This Sunday Elder Music column was launched in December of 2008. By May of the following year, one commenter, Peter Tibbles, had added so much knowledge and value to my poor attempts at musical presentations that I asked him to take over the column. He's been here each week ever since delighting us with his astonishing grasp of just about everything musical, his humor and sense of fun. You can read Peter's bio here and find links to all his columns here.
Last week I had songs about home, all in a rather similar style. More home today but in a completely different style, more jazz influenced. So if you didn’t like last week’s you might like these. Or both of them, as I did.
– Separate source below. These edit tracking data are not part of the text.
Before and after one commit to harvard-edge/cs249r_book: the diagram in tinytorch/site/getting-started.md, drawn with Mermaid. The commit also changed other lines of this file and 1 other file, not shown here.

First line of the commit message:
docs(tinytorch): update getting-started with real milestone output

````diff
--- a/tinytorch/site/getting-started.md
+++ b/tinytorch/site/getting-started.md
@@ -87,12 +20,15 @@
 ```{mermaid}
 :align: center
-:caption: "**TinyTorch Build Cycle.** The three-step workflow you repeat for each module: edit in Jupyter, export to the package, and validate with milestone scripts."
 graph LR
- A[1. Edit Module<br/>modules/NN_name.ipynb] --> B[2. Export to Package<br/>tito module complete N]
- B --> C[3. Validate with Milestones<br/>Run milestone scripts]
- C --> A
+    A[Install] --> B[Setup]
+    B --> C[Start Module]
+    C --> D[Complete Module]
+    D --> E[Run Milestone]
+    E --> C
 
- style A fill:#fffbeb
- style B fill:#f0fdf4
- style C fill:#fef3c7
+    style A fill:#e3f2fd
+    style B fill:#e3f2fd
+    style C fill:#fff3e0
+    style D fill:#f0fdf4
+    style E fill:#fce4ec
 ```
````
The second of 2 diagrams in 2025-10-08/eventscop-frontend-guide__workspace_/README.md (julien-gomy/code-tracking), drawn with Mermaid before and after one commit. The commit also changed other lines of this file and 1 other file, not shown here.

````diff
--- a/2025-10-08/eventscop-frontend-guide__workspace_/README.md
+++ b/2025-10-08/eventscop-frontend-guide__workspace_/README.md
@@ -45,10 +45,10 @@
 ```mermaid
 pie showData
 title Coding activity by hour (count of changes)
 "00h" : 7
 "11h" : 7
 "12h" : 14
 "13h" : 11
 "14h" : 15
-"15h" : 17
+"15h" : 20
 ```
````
I’ll start with the classic song You'd Be So Nice to Come Home To. All the big names have performed this one but I decided to go for someone who’s not so well known, ANDREA MOTIS.
Andrea is a Spanish jazz trumpeter and singer who sings in several languages including, as is obvious from her version, English. She is really accomplished for someone so young, well worth a listen. If you’re interested, the album from which this is taken is “Emotional Dance”.
Here’s NAT KING COLE with the GEORGE SHEARING QUINTET.
That pairing (or sextupling, I suppose) would be just about right, but the record company had to add superfluous strings. You must be sick of hearing me say this about Nat’s records, but they really are better without all that adornment.
Anyway, they play and Nat sings Guess I'll Go Back Home.
Although a jazz singer, BARB JUNGR specialises in the songs of Bob Dylan, Leonard Cohen, David Bowie and other such songwriters.
Indeed, the album “Shelter from the Storm” was named after a song of Bob’s. The song I’ve chosen from that album wasn’t written by him, it was yet another rather famous writer and singer of songs, Bruce Springsteen. The song is Long Walk Home.
SUSANNAH MCCORKLE was another tragic figure in the history of jazz.
After throwing away a career in academia, she went and lived in Europe for a time. She was inspired into singing after listening to the music of Billie Holiday and returned to America to make a rather successful career of singing.
Alas, she suffered from depression and took her own life. Her song is Why Don't We Try Staying Home?
BUD POWELL had many influences on his piano playing.
His father was a jazz pianist, playing stride piano. Dad hired a classical teacher so that Bud learned proper techniques. He played at rent parties in his youth to earn some money, playing in the style of Fats Waller. Later he became a leading light in Bebop jazz, recording with Charlie Parker and Miles Davis. His tune is Swingin 'Til the Girls Come Home.
LOUIS JORDAN is probably best known these days as a jump blues singer and sax player, however, he began his performing career as a band leader in the swing era.
His style also prefigured rock & roll and even had some records in that vein in the mid-fifties. He could not be described as shy and retiring and he appeared in a number of films in the 1940s and was prominent in many jazz festivals and the like. Here he is in rather a mellow mood with Hurry Home.
DAVE BRUBECK needs no introduction from me, and even if you’re unfamiliar with him, there was a column about him only a few weeks ago.
So, that self-serving introduction out of the way, here is Home at Last.
There’s still some hope for the musical world when someone as talented as DIANA KRALL can sell lots of records.
Actually, anyone selling records these days is a bit of a novelty. I suspect that it’s mostly down to we people who still remember them. She’s also won Grammies and Junos and all sorts of other things. From her album “Wallflower”, here is If I Take You Home Tonight, written by Paul McCartney.
It wouldn’t be much of a jazz column that mostly featured singers without ELLA FITZGERALD, so here she is.
Baby Won't You Please Come Home could be considered a jazz song or a blues song. Really, any style at all depending on who’s singing it at the time. Let’s not quibble about what it is and just listen.
Rather unusually for an early GERRY MULLIGAN recording, there is a piano present.
This is because at that time he eschewed the instrument, but I guess he got over that. It’s a good thing because it certainly adds some color to the recording. The tune they all play is You've Come Home.
There was no better singing group in jazz than LAMBERT HENDRICKS AND ROSS.
Unfortunately for us, it was a rather short-lived affair as Dave Lambert was killed in a car accident only a few years into their career. There were various permutations of the group, but none was as good as the original. From early in their career is Come On Home.
I’ll be bringing you back home again next week.